## [WORK TO BE COMPLETED]
An exact copy of every entry is the answer here, with no pictures.

---------- PROVIDED INFORMATION ----------

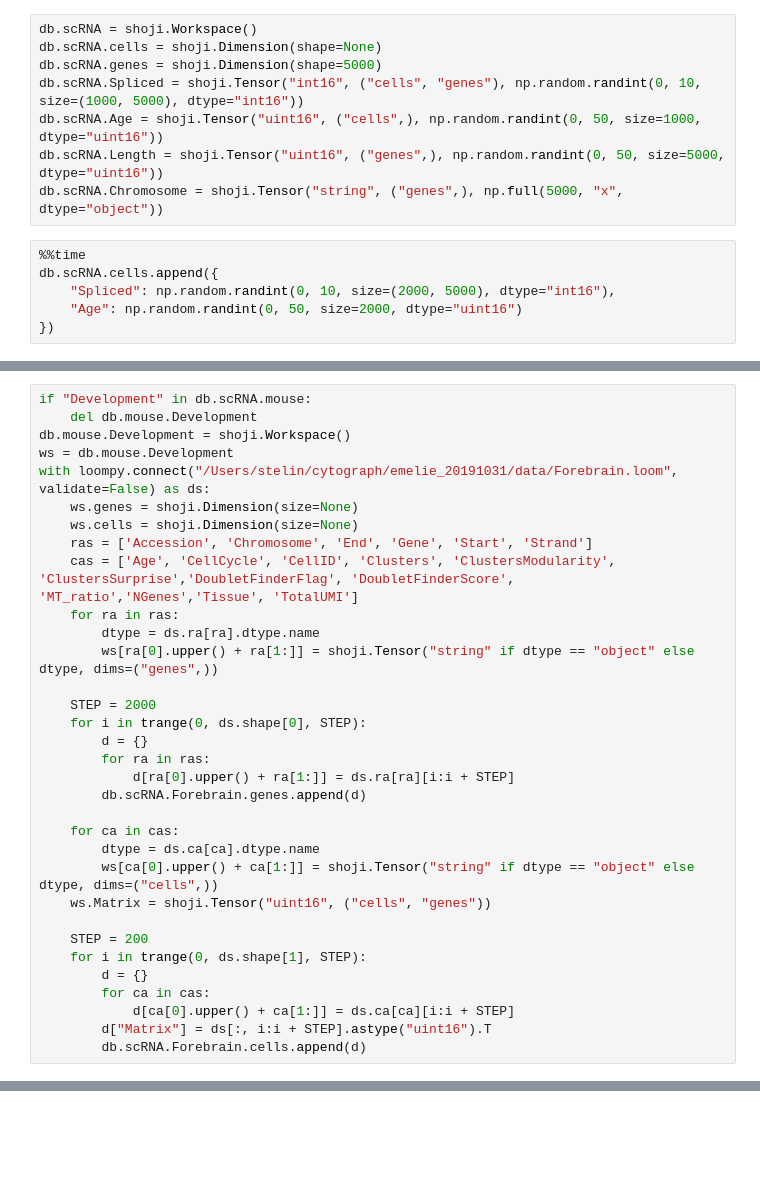
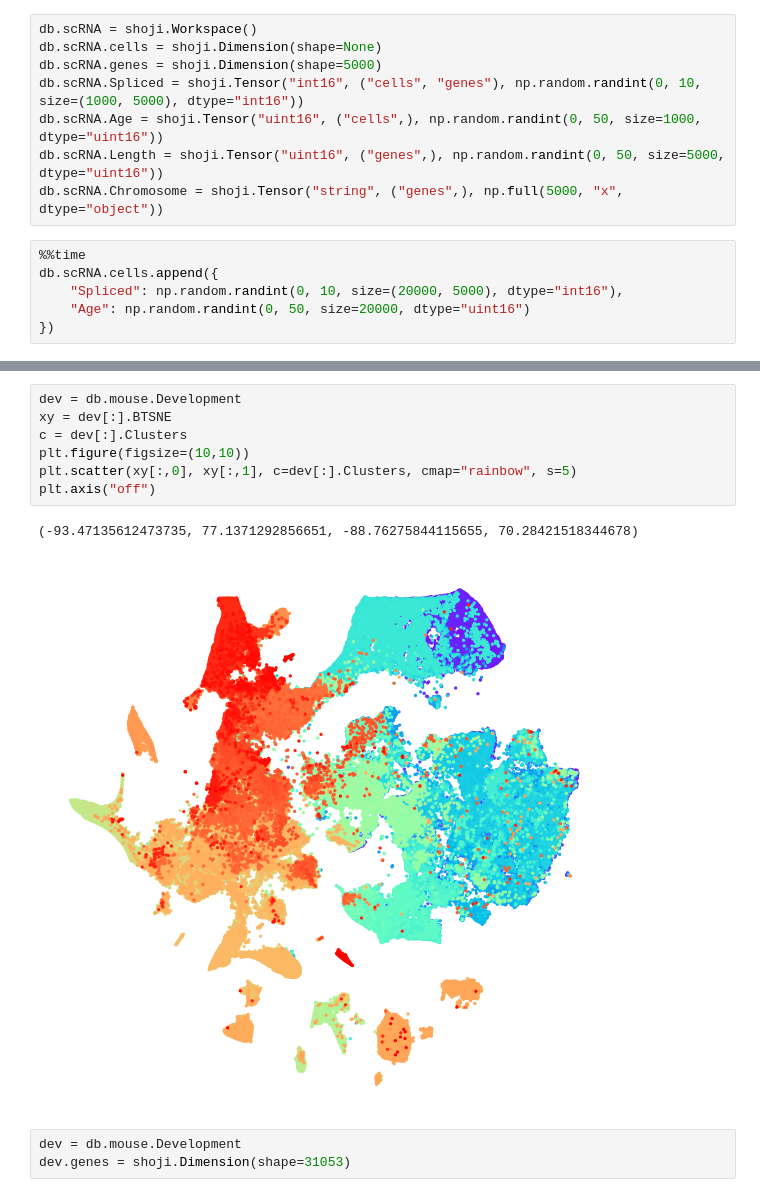
Before and after one commit to linnarsson-lab/shoji, a Jupyter notebook: notebooks/shoji.ipynb, the cells around one changed output, grey strips where cells are left out. Saved outputs shown, nothing was run; the diff lists cells and outputs as text; blank space fills up the shorter version.

```diff
--- a/notebooks/shoji.ipynb
+++ b/notebooks/shoji.ipynb
@@ -24,7 +86,7 @@ db.scRNA.Chromosome = shoji.Tensor("string", ("genes",), np.full(5000, "x", dtyp
 # %%
 %%time
 db.scRNA.cells.append({
-    "Spliced": np.random.randint(0, 10, size=(2000, 5000), dtype="int16"),
-    "Age": np.random.randint(0, 50, size=2000, dtype="uint16")
+    "Spliced": np.random.randint(0, 10, size=(20000, 5000), dtype="int16"),
+    "Age": np.random.randint(0, 50, size=20000, dtype="uint16")
 })
 # %% [output]
@@ -75,33 +107,0 @@ db.mouse = shoji.Workspace()
-# %%
-if "Development" in db.scRNA.mouse:
-    del db.mouse.Development
-db.mouse.Development = shoji.Workspace()
-ws = db.mouse.Development
-with loompy.connect("/Users/stelin/cytograph/emelie_20191031/data/Forebrain.loom", validate=False) as ds:
-    ws.genes = shoji.Dimension(size=None)
-    ws.cells = shoji.Dimension(size=None)
-    ras = ['Accession', 'Chromosome', 'End', 'Gene', 'Start', 'Strand']
-    cas = ['Age', 'CellCycle', 'CellID', 'Clusters', 'ClustersModularity', 'ClustersSurprise','DoubletFinderFlag', 'DoubletFinderScore',  'MT_ratio','NGenes','Tissue', 'TotalUMI']
-    for ra in ras:
-        dtype = ds.ra[ra].dtype.name
-        ws[ra[0].upper() + ra[1:]] = shoji.Tensor("string" if dtype == "object" else dtype, dims=("genes",))
-
-    STEP = 2000
-    for i in trange(0, ds.shape[0], STEP):
-        d = {}
-        for ra in ras:
-            d[ra[0].upper() + ra[1:]] = ds.ra[ra][i:i + STEP]
-        db.scRNA.Forebrain.genes.append(d)
-
-    for ca in cas:
-        dtype = ds.ca[ca].dtype.name
-        ws[ca[0].upper() + ca[1:]] = shoji.Tensor("string" if dtype == "object" else dtype, dims=("cells",))
-    ws.Matrix = shoji.Tensor("uint16", ("cells", "genes"))
-
-    STEP = 200
-    for i in trange(0, ds.shape[1], STEP):
-        d = {}
-        for ca in cas:
-            d[ca[0].upper() + ca[1:]] = ds.ca[ca][i:i + STEP]
-        d["Matrix"] = ds[:, i:i + STEP].astype("uint16").T
-        db.scRNA.Forebrain.cells.append(d)
@@ -138,0 +180,13 @@ db.scRNA.Forebrain[db.scRNA.Forebrain.NGenes > 7000].Matrix.shape
+# %%
+dev = db.mouse.Development
+xy = dev[:].BTSNE
+c = dev[:].Clusters
+plt.figure(figsize=(10,10))
+plt.scatter(xy[:,0], xy[:,1], c=dev[:].Clusters, cmap="rainbow", s=5)
+plt.axis("off")
+# %% [output]
+(-93.47135612473735, 77.1371292856651, -88.76275844115655, 70.28421518344678)
+[figure, added]
+# %%
+dev = db.mouse.Development
+dev.genes = shoji.Dimension(shape=31053)
```
Also changed, not shown: parts of 27 cells of this notebook, 18 other files.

----------

## [ANSWER TO THE PROBLEM]
Before and after one commit to linnarsson-lab/shoji, a Jupyter notebook: notebooks/shoji.ipynb, the cells around one changed output, grey strips where cells are left out. Saved outputs shown, nothing was run; the diff lists cells and outputs as text; blank space fills up the shorter version.

```diff
--- a/notebooks/shoji.ipynb
+++ b/notebooks/shoji.ipynb
@@ -24,7 +86,7 @@ db.scRNA.Chromosome = shoji.Tensor("string", ("genes",), np.full(5000, "x", dtyp
 # %%
 %%time
 db.scRNA.cells.append({
-    "Spliced": np.random.randint(0, 10, size=(2000, 5000), dtype="int16"),
-    "Age": np.random.randint(0, 50, size=2000, dtype="uint16")
+    "Spliced": np.random.randint(0, 10, size=(20000, 5000), dtype="int16"),
+    "Age": np.random.randint(0, 50, size=20000, dtype="uint16")
 })
 # %% [output]
@@ -75,33 +107,0 @@ db.mouse = shoji.Workspace()
-# %%
-if "Development" in db.scRNA.mouse:
-    del db.mouse.Development
-db.mouse.Development = shoji.Workspace()
-ws = db.mouse.Development
-with loompy.connect("/Users/stelin/cytograph/emelie_20191031/data/Forebrain.loom", validate=False) as ds:
-    ws.genes = shoji.Dimension(size=None)
-    ws.cells = shoji.Dimension(size=None)
-    ras = ['Accession', 'Chromosome', 'End', 'Gene', 'Start', 'Strand']
-    cas = ['Age', 'CellCycle', 'CellID', 'Clusters', 'ClustersModularity', 'ClustersSurprise','DoubletFinderFlag', 'DoubletFinderScore',  'MT_ratio','NGenes','Tissue', 'TotalUMI']
-    for ra in ras:
-        dtype = ds.ra[ra].dtype.name
-        ws[ra[0].upper() + ra[1:]] = shoji.Tensor("string" if dtype == "object" else dtype, dims=("genes",))
-
-    STEP = 2000
-    for i in trange(0, ds.shape[0], STEP):
-        d = {}
-        for ra in ras:
-            d[ra[0].upper() + ra[1:]] = ds.ra[ra][i:i + STEP]
-        db.scRNA.Forebrain.genes.append(d)
-
-    for ca in cas:
-        dtype = ds.ca[ca].dtype.name
-        ws[ca[0].upper() + ca[1:]] = shoji.Tensor("string" if dtype == "object" else dtype, dims=("cells",))
-    ws.Matrix = shoji.Tensor("uint16", ("cells", "genes"))
-
-    STEP = 200
-    for i in trange(0, ds.shape[1], STEP):
-        d = {}
-        for ca in cas:
-            d[ca[0].upper() + ca[1:]] = ds.ca[ca][i:i + STEP]
-        d["Matrix"] = ds[:, i:i + STEP].astype("uint16").T
-        db.scRNA.Forebrain.cells.append(d)
@@ -138,0 +180,13 @@ db.scRNA.Forebrain[db.scRNA.Forebrain.NGenes > 7000].Matrix.shape
+# %%
+dev = db.mouse.Development
+xy = dev[:].BTSNE
+c = dev[:].Clusters
+plt.figure(figsize=(10,10))
+plt.scatter(xy[:,0], xy[:,1], c=dev[:].Clusters, cmap="rainbow", s=5)
+plt.axis("off")
+# %% [output]
+(-93.47135612473735, 77.1371292856651, -88.76275844115655, 70.28421518344678)
+[figure, added]
+# %%
+dev = db.mouse.Development
+dev.genes = shoji.Dimension(shape=31053)
```
Also changed, not shown: parts of 27 cells of this notebook, 18 other files.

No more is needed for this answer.